__Exercise objective__: Each line of the records below that holds "ThemeData" should be copied out.

Revision tracking records
[Start of section]
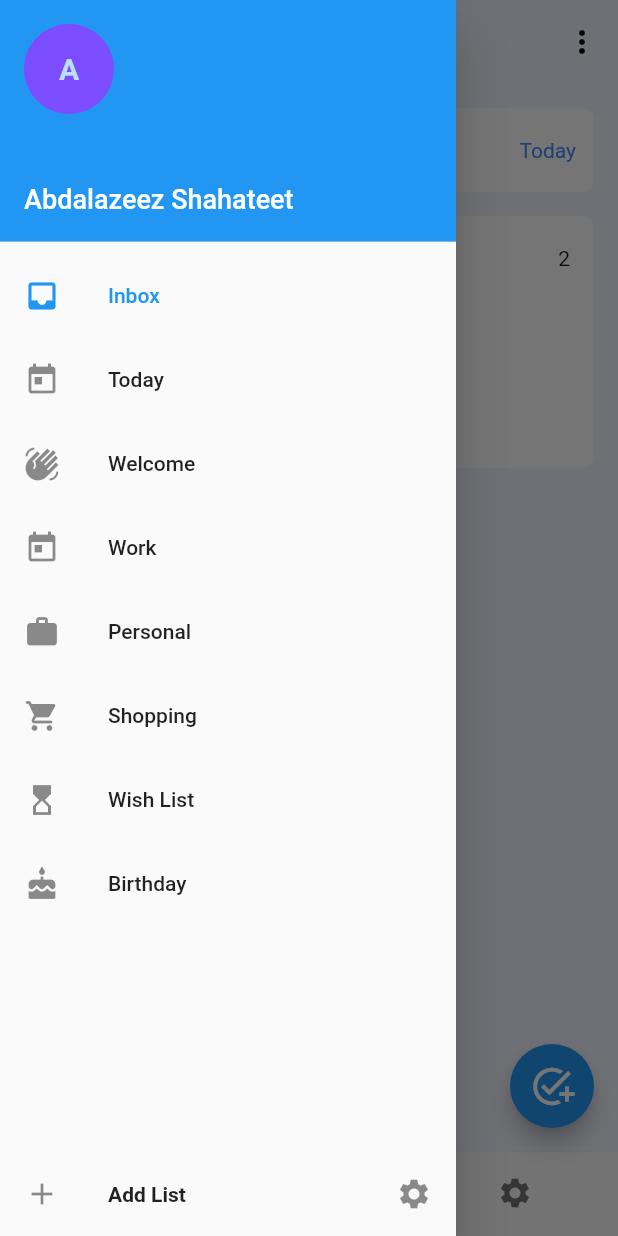
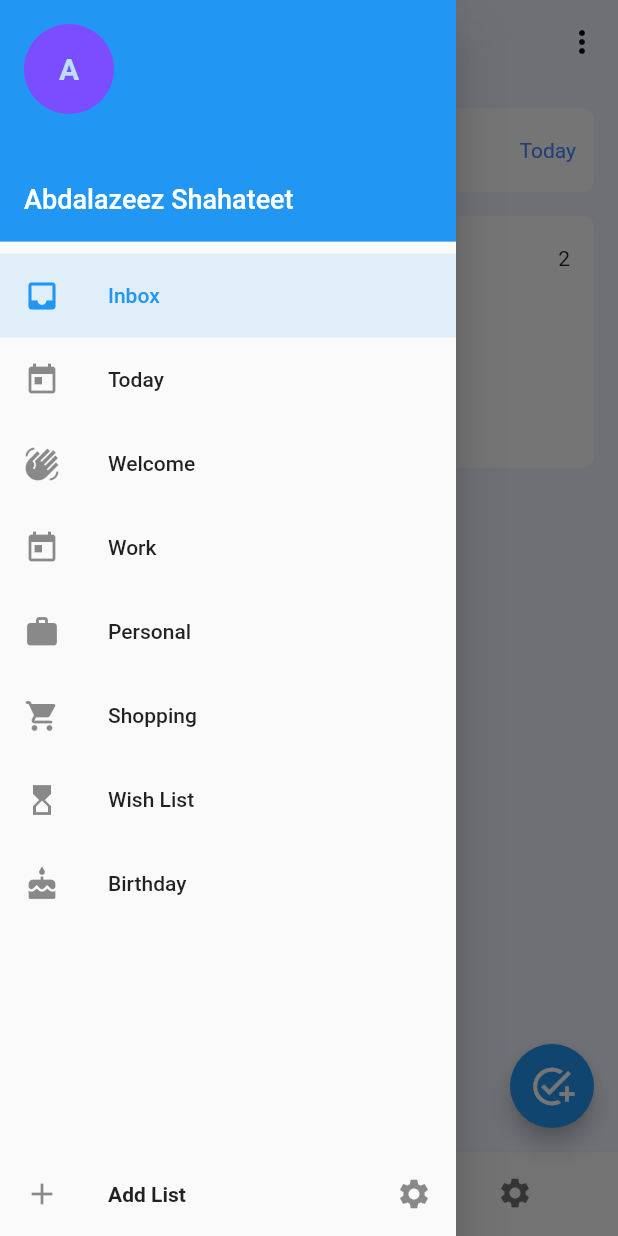
Before and after one commit to abdalazeezS/Task-Planner, a Flutter app: the screen it shows after launch, with the side drawer open, on a phone screen of 412 x 824 dp. Run offline on Flutter 3.47's test engine with Material 2 defaults, Android fonts, the phone set to English and light mode, and no system bars.

Commit message:
styling drawer ListTiles

```diff
--- a/lib/widgets/app_drawer.dart
+++ b/lib/widgets/app_drawer.dart
@@ -57,9 +57,9 @@ class AppDrawer extends StatelessWidget {
                   onTap: () {},
                   child: Ink(
                     child: ListTile(
-                      // tileColor: category == currentCategory
-                      //     ? ThemeData().primaryColor
-                      //     : null,
+                      tileColor: category == currentCategory
+                          ? Colors.blue.withOpacity(0.12)
+                          : null,
                       onTap: () {
                         Provider.of<TaskProvider>(
                           context,
@@ -74,14 +74,16 @@ class AppDrawer extends StatelessWidget {
                       },
                       leading: Icon(
                         Categories.categoriesList[index].icon,
-                        color:
-                            category == currentCategory ? ThemeData().primaryColor : null,
+                        color: category == currentCategory
+                            ? ThemeData().primaryColor
+                            : null,
                       ),
                       title: Text(
                         Categories.categoriesList[index].name,
                         style: TextStyle(
-                          color:
-                              category == currentCategory ? ThemeData().primaryColor : null,
+                          color: category == currentCategory
+                              ? ThemeData().primaryColor
+                              : null,
                         ),
                       ),
                     ),
```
[End of section]
__Written solution__:
-                      //     ? ThemeData().primaryColor
-                            category == currentCategory ? ThemeData().primaryColor : null,
+                            ? ThemeData().primaryColor
-                              category == currentCategory ? ThemeData().primaryColor : null,
+                              ? ThemeData().primaryColor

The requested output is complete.